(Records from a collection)

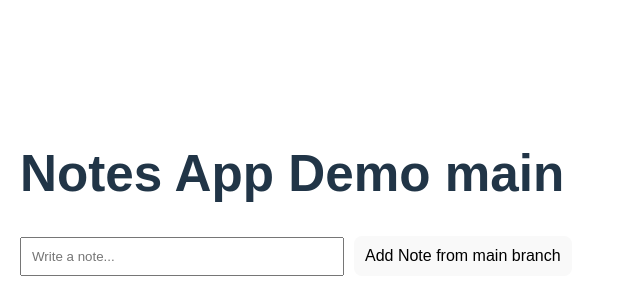
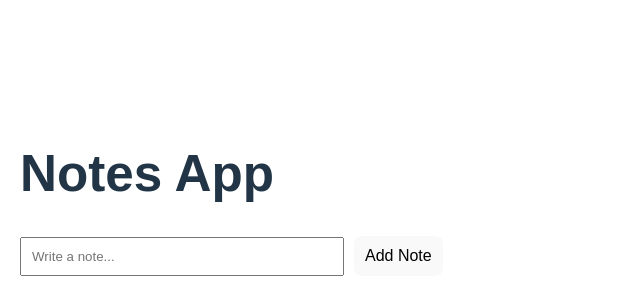
Before and after one commit to jk5422/React-18, a React (Vite) app in the folder contextApi/: page / in a window 1280 px wide. Shown: the part 196-496 px from the top of the page, without its empty margins (0-640 px from the left). Built offline with nearby package versions, Linux system fonts and the light colour scheme.

Commit message:
revert back

```diff
--- a/contextApi/src/App.jsx
+++ b/contextApi/src/App.jsx
@@ -14,7 +14,7 @@ const App = () => {
 
   return (
     <div style={{ padding: "20px", fontFamily: "Arial" }}>
-      <h1>Notes App Demo main</h1>
+      <h1>Notes App</h1>
 
       {/* Add Note Section */}
       <div style={{ marginBottom: "20px" }}>
@@ -30,7 +30,7 @@ const App = () => {
           }}
         />
         <button onClick={handleAddNote} style={{ padding: "10px" }}>
-          Add Note from main branch
+          Add Note
         </button>
       </div>
 
```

» PROBLEM
With the images excluded, reproduce the data above precisely as written.

» SOLUTION TO THIS TASK
Before and after one commit to jk5422/React-18, a React (Vite) app in the folder contextApi/: page / in a window 1280 px wide. Shown: the part 196-496 px from the top of the page, without its empty margins (0-640 px from the left). Built offline with nearby package versions, Linux system fonts and the light colour scheme.

Commit message:
revert back

```diff
--- a/contextApi/src/App.jsx
+++ b/contextApi/src/App.jsx
@@ -14,7 +14,7 @@ const App = () => {
 
   return (
     <div style={{ padding: "20px", fontFamily: "Arial" }}>
-      <h1>Notes App Demo main</h1>
+      <h1>Notes App</h1>
 
       {/* Add Note Section */}
       <div style={{ marginBottom: "20px" }}>
@@ -30,7 +30,7 @@ const App = () => {
           }}
         />
         <button onClick={handleAddNote} style={{ padding: "10px" }}>
-          Add Note from main branch
+          Add Note
         </button>
       </div>
 
```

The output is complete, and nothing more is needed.